What you hand back must match the listing exactly.
::::::::
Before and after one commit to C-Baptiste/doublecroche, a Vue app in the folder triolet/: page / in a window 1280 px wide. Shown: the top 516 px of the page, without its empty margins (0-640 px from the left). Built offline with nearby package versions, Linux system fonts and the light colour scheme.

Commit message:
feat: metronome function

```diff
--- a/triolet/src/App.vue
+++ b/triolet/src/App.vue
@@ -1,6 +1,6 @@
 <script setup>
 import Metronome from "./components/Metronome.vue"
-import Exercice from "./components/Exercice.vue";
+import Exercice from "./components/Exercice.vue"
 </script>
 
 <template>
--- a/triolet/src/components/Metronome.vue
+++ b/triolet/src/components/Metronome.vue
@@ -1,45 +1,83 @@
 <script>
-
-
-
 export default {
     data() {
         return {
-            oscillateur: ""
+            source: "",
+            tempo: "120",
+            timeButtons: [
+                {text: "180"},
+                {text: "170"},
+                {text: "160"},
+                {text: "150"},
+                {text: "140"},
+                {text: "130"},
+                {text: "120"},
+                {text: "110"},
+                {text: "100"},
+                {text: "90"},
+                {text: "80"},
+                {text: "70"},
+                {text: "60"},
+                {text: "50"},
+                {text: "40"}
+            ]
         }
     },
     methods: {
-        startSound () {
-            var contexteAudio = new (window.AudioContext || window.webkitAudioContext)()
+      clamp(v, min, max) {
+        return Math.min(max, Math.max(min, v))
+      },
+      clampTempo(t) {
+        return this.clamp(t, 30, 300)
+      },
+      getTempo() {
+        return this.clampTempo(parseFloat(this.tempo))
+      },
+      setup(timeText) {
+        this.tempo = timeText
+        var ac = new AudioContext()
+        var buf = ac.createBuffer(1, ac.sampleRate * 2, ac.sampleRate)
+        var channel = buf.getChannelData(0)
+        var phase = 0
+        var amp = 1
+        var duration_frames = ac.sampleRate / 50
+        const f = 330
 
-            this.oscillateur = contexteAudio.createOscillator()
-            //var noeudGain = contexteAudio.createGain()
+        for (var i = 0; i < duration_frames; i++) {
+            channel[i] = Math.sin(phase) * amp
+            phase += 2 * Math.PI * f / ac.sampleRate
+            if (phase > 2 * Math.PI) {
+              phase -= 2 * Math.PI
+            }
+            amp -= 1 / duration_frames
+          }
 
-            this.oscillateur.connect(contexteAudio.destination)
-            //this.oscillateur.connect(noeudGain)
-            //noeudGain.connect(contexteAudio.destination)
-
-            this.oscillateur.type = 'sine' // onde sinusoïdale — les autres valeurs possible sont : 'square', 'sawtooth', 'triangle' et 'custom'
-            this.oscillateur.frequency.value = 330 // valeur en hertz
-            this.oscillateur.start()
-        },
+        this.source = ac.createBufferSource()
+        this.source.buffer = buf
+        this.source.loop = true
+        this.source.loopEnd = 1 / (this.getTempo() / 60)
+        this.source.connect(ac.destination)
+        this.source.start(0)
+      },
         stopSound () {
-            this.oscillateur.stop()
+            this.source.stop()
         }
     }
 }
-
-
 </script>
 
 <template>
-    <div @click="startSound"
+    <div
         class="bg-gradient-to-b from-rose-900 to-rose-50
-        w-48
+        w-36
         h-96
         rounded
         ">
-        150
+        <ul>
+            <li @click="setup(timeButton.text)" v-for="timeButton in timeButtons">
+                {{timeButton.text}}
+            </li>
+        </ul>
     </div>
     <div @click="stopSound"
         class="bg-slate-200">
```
::::::::
OUTPUT FOR THIS TASK.
Before and after one commit to C-Baptiste/doublecroche, a Vue app in the folder triolet/: page / in a window 1280 px wide. Shown: the top 516 px of the page, without its empty margins (0-640 px from the left). Built offline with nearby package versions, Linux system fonts and the light colour scheme.

Commit message:
feat: metronome function

```diff
--- a/triolet/src/App.vue
+++ b/triolet/src/App.vue
@@ -1,6 +1,6 @@
 <script setup>
 import Metronome from "./components/Metronome.vue"
-import Exercice from "./components/Exercice.vue";
+import Exercice from "./components/Exercice.vue"
 </script>
 
 <template>
--- a/triolet/src/components/Metronome.vue
+++ b/triolet/src/components/Metronome.vue
@@ -1,45 +1,83 @@
 <script>
-
-
-
 export default {
     data() {
         return {
-            oscillateur: ""
+            source: "",
+            tempo: "120",
+            timeButtons: [
+                {text: "180"},
+                {text: "170"},
+                {text: "160"},
+                {text: "150"},
+                {text: "140"},
+                {text: "130"},
+                {text: "120"},
+                {text: "110"},
+                {text: "100"},
+                {text: "90"},
+                {text: "80"},
+                {text: "70"},
+                {text: "60"},
+                {text: "50"},
+                {text: "40"}
+            ]
         }
     },
     methods: {
-        startSound () {
-            var contexteAudio = new (window.AudioContext || window.webkitAudioContext)()
+      clamp(v, min, max) {
+        return Math.min(max, Math.max(min, v))
+      },
+      clampTempo(t) {
+        return this.clamp(t, 30, 300)
+      },
+      getTempo() {
+        return this.clampTempo(parseFloat(this.tempo))
+      },
+      setup(timeText) {
+        this.tempo = timeText
+        var ac = new AudioContext()
+        var buf = ac.createBuffer(1, ac.sampleRate * 2, ac.sampleRate)
+        var channel = buf.getChannelData(0)
+        var phase = 0
+        var amp = 1
+        var duration_frames = ac.sampleRate / 50
+        const f = 330
 
-            this.oscillateur = contexteAudio.createOscillator()
-            //var noeudGain = contexteAudio.createGain()
+        for (var i = 0; i < duration_frames; i++) {
+            channel[i] = Math.sin(phase) * amp
+            phase += 2 * Math.PI * f / ac.sampleRate
+            if (phase > 2 * Math.PI) {
+              phase -= 2 * Math.PI
+            }
+            amp -= 1 / duration_frames
+          }
 
-            this.oscillateur.connect(contexteAudio.destination)
-            //this.oscillateur.connect(noeudGain)
-            //noeudGain.connect(contexteAudio.destination)
-
-            this.oscillateur.type = 'sine' // onde sinusoïdale — les autres valeurs possible sont : 'square', 'sawtooth', 'triangle' et 'custom'
-            this.oscillateur.frequency.value = 330 // valeur en hertz
-            this.oscillateur.start()
-        },
+        this.source = ac.createBufferSource()
+        this.source.buffer = buf
+        this.source.loop = true
+        this.source.loopEnd = 1 / (this.getTempo() / 60)
+        this.source.connect(ac.destination)
+        this.source.start(0)
+      },
         stopSound () {
-            this.oscillateur.stop()
+            this.source.stop()
         }
     }
 }
-
-
 </script>
 
 <template>
-    <div @click="startSound"
+    <div
         class="bg-gradient-to-b from-rose-900 to-rose-50
-        w-48
+        w-36
         h-96
         rounded
         ">
-        150
+        <ul>
+            <li @click="setup(timeButton.text)" v-for="timeButton in timeButtons">
+                {{timeButton.text}}
+            </li>
+        </ul>
     </div>
     <div @click="stopSound"
         class="bg-slate-200">
```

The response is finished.